_About this exercise_:
A copy is needed of each line in the records that has the word "default".

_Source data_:
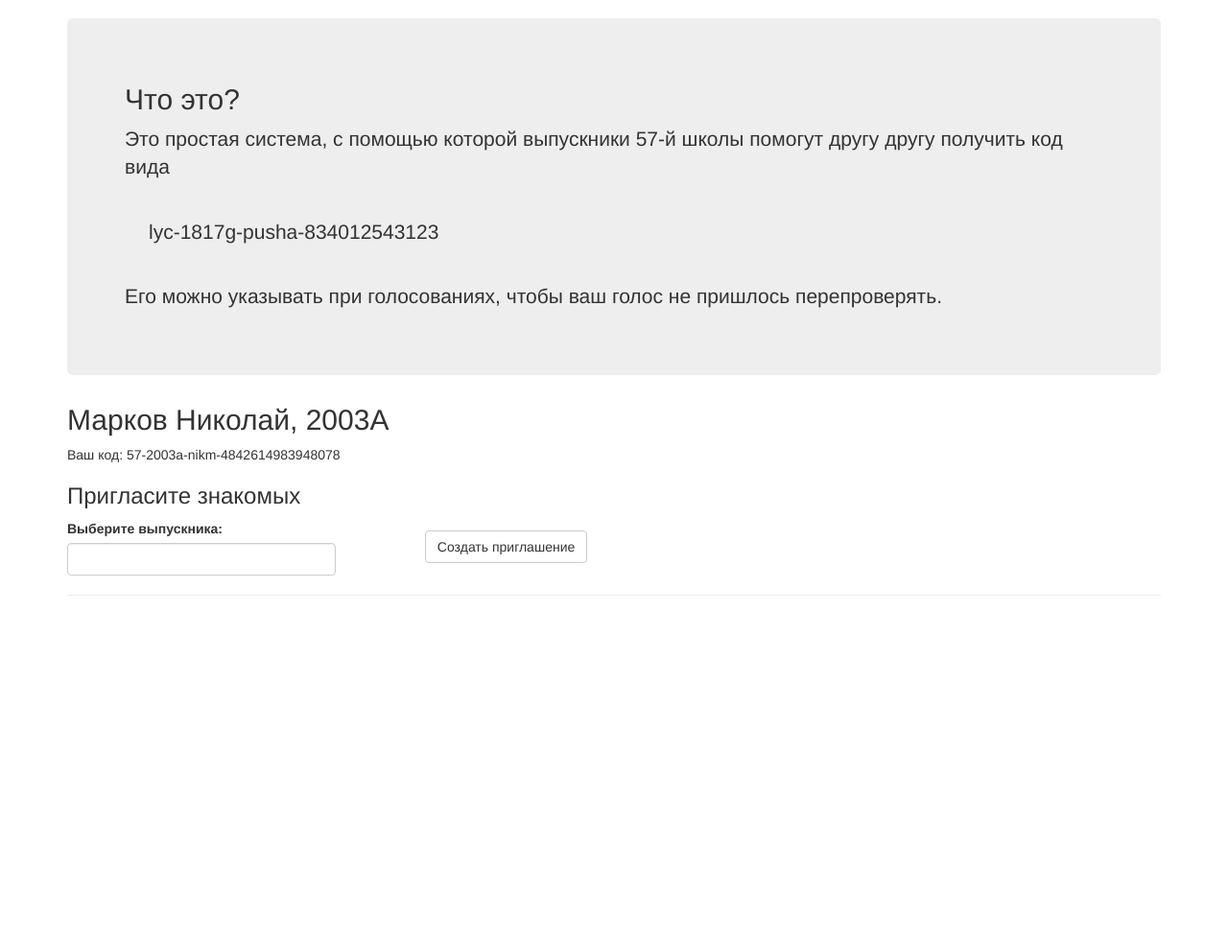
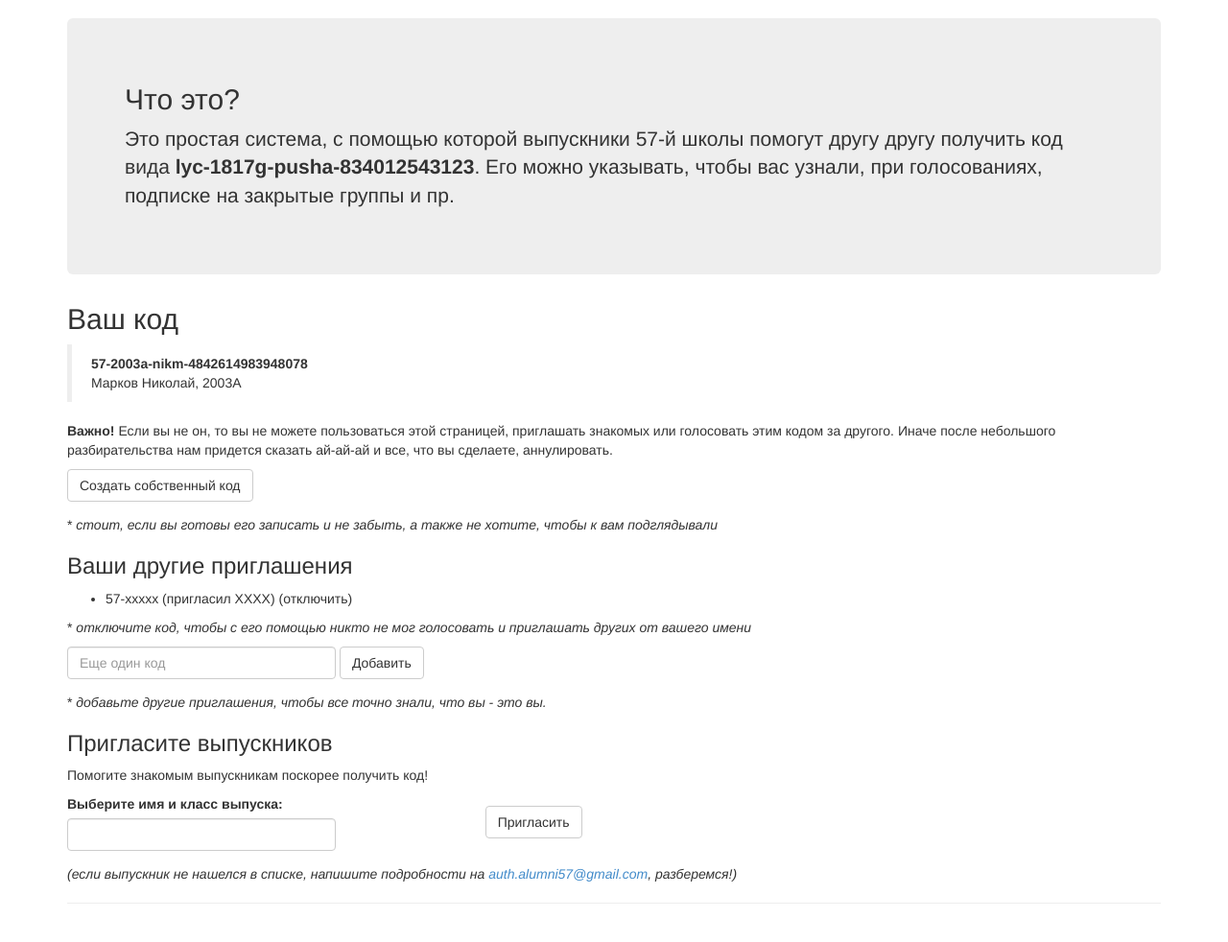
Before and after one commit to fedor57/alumni-auth, a Django app: a page that uses app/templates/app/index.html in a window 1280 px wide. Shown: the part 51-1033 px from the top of the page at 96% size. Before the commit the page ends 672 px from the top, so only its background shows below. Run offline with Django 3.2, Linux system fonts and the light colour scheme; data comes from the database, SQL or seed files in the repository; data that the repository does not hold is empty; some libraries are stand-ins or nearby versions.

Commit message:
- page texts updated to match spec - future forms placeholders - my invitation info

```diff
--- a/app/forms.py
+++ b/app/forms.py
@@ -23,4 +23,4 @@ class CodeForm(forms.Form):
     code = forms.CharField(required=True)
 
 class InviteForm(forms.Form):
-    alumni_name = forms.CharField(label='Выберите выпускника:', max_length = 200, widget=forms.TextInput(attrs={'class': 'alumni-select form-control'}))
+    alumni_name = forms.CharField(label='Выберите имя и класс выпуска:', max_length = 200, widget=forms.TextInput(attrs={'class': 'alumni-select form-control'}))
--- a/app/templates/app/index.html
+++ b/app/templates/app/index.html
@@ -7,62 +7,101 @@
 
     <p class="lead">
         Это простая система, с помощью которой выпускники 57-й школы помогут другу другу получить код вида
-    </p>
-    <blockquote>
-        lyc-1817g-pusha-834012543123
-    </blockquote>
-    <p class="lead">
-        Его можно указывать при голосованиях, чтобы ваш голос не пришлось перепроверять.
+        <strong>lyc-1817g-pusha-834012543123</strong>. Его можно указывать, чтобы вас узнали,
+        при голосованиях, подписке на закрытые группы и пр.
     </p>
 </div>
 
 {% if code %}
-  <h2>{{ alumni_name }}</h2>
-  <p>Ваш код: {{ code }}</p>
+<h2>Ваш код</h2>
+<blockquote>
+    <b>{{ code }}</b><br />
+    {{ alumni_name }}
+    {% if invited_by %}
+    <br />(приглашен {{ invited_by }})
+    {% endif %}
+</blockquote>
+
+<p>
+    <strong>Важно!</strong>
+    Если вы не он, то вы не можете пользоваться этой страницей, приглашать знакомых или
+    голосовать этим кодом за другого. Иначе после небольшого разбирательства нам
+    придется сказать ай-ай-ай и все, что вы сделаете, аннулировать.
+</p>
+
+<form role="form" action="/new-code" method="post" class="form-inline">
+    {% csrf_token %}
+    <input type="hidden" name="code-from" value="{{ code }}" class="code-from" />
+    <button type="submit" class="btn btn-default">Создать собственный код</button>
+</form>
+
+<p>* <i>стоит, если вы готовы его записать и не забыть, а также не хотите, чтобы к вам подглядывали</i></p>
+
 {% endif %}
 
 {% if not code %}
 
-<h3>Если у вас уже есть код</h3>
+<h3>У меня есть код</h3>
 <form role="form" action="" method="post" class="form-inline">
     {% csrf_token %}
-    <input type="text" class="form-control" name="code" value="" placeholder="Ваш код"/>
+    <input type="text" class="form-control" name="code" value="" placeholder="Ваш код" />
     <button type="submit" class="btn btn-default">Проверить</button>
 </form>
 {% if not_found %}
-    <p class="text-danger">Введённый код не найден</p>
+<p class="text-danger">Введённый код не найден</p>
 {% endif %}
 
 <h3>Где взять код?</h3>
 <ul>
     <li>попросите у друзей-выпускников прислать вам приглашение личным секретным сообщением</li>
     <li>если у вас нет друзей или у друзей нет кода, не грустите, подождите и попробуйте еще раз</li>
-    <li>если ничего не получилось, напишите побольше о себе на auth.alumni57@gmail.com</li>
+    <li>если ничего не получилось, напишите побольше о себе на <a href="mailto:auth.alumni57@gmail.com">auth.alumni57@gmail.com</a></li>
 </ul>
 {% endif %}
 
 
 {% if code %}
-<h3>Пригласите знакомых</h3>
+<h3>Ваши другие приглашения</h3>
+
+<ul>
+    <li>57-xxxxx (пригласил XXXX) (отключить)</li>
+</ul>
+
+<p>* <i>отключите код, чтобы с его помощью никто не мог голосовать и приглашать других от вашего имени</i></p>
+
+<form role="form" action="/add-code" method="post" class="form-inline">
+    {% csrf_token %}
+    <input type="hidden" name="code-from" value="{{ code }}" class="code-from" />
+    <input type="text" class="form-control" name="code-to" value="" placeholder="Еще один код" />
+    <button type="submit" class="btn btn-default">Добавить</button>
+</form>
+
+<p>* <i>добавьте другие приглашения, чтобы все точно знали, что вы - это вы.</i></p>
+
+<h3>Пригласите выпускников</h3>
+
+<p>Помогите знакомым выпускникам поскорее получить код!</p>
 
 <form action="/new-invitation/{{ code }}" method="post" target="_blank" class="form-inline">
     {% csrf_token %}
-    <input type="hidden" name="invitee" value="" class="invitee-id"/>
+    <input type="hidden" name="invitee" value="" class="invitee-id" />
     <div class="form-group">
         {{ invite_form }}
     </div>
     <div class="form-group">
-        <input type="submit" class="btn btn-default" value="Создать приглашение" />
+        <input type="submit" class="btn btn-default" value="Пригласить" />
     </div>
 </form>
+
+<p><i>(если выпускник не нашелся в списке, напишите подробности на <a href="mailto:auth.alumni57@gmail.com">auth.alumni57@gmail.com</a>, разберемся!)</i></p>
 {% endif %}
 
 {% if invites %}
-<h3>Уже приглашённые</h3>
+<h3>Я пригласил</h3>
 <ul>
-{% for invite in invites %}
+    {% for invite in invites %}
     <li><a href="/invite/{{ invite.code_to.code }}" target="_blank">{{ invite.code_to.alumni }}</a></li>
-{% endfor %}
+    {% endfor %}
 </ul>
 {% endif %}
 
--- a/app/views.py
+++ b/app/views.py
@@ -84,6 +84,9 @@ def index(request, code=None):
     if myinvite is not None:
         viewdata['code'] = myinvite.code
         viewdata['alumni_name'] = str(myinvite.alumni)
+        invited_by_list = InviteLink.objects.select_related('code_from__alumni').filter(code_to=myinvite).filter(is_issued_by=True).order_by('add_time')
+        if len(invited_by_list) > 0:
+            viewdata['invited_by'] = invited_by_list[0].code_from.alumni
         viewdata['invite_form'] = InviteForm()
         viewdata['invites'] = InviteLink.objects.select_related('code_to__alumni').filter(code_from=myinvite).order_by('code_to__alumni__full_name')
     else:
```
Also changed, not shown: app/templates/app/invite.html (+36 -15 lines), 3 other files.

_Exercise response_:
+    <button type="submit" class="btn btn-default">Создать собственный код</button>
     <button type="submit" class="btn btn-default">Проверить</button>
+    <button type="submit" class="btn btn-default">Добавить</button>
-        <input type="submit" class="btn btn-default" value="Создать приглашение" />
+        <input type="submit" class="btn btn-default" value="Пригласить" />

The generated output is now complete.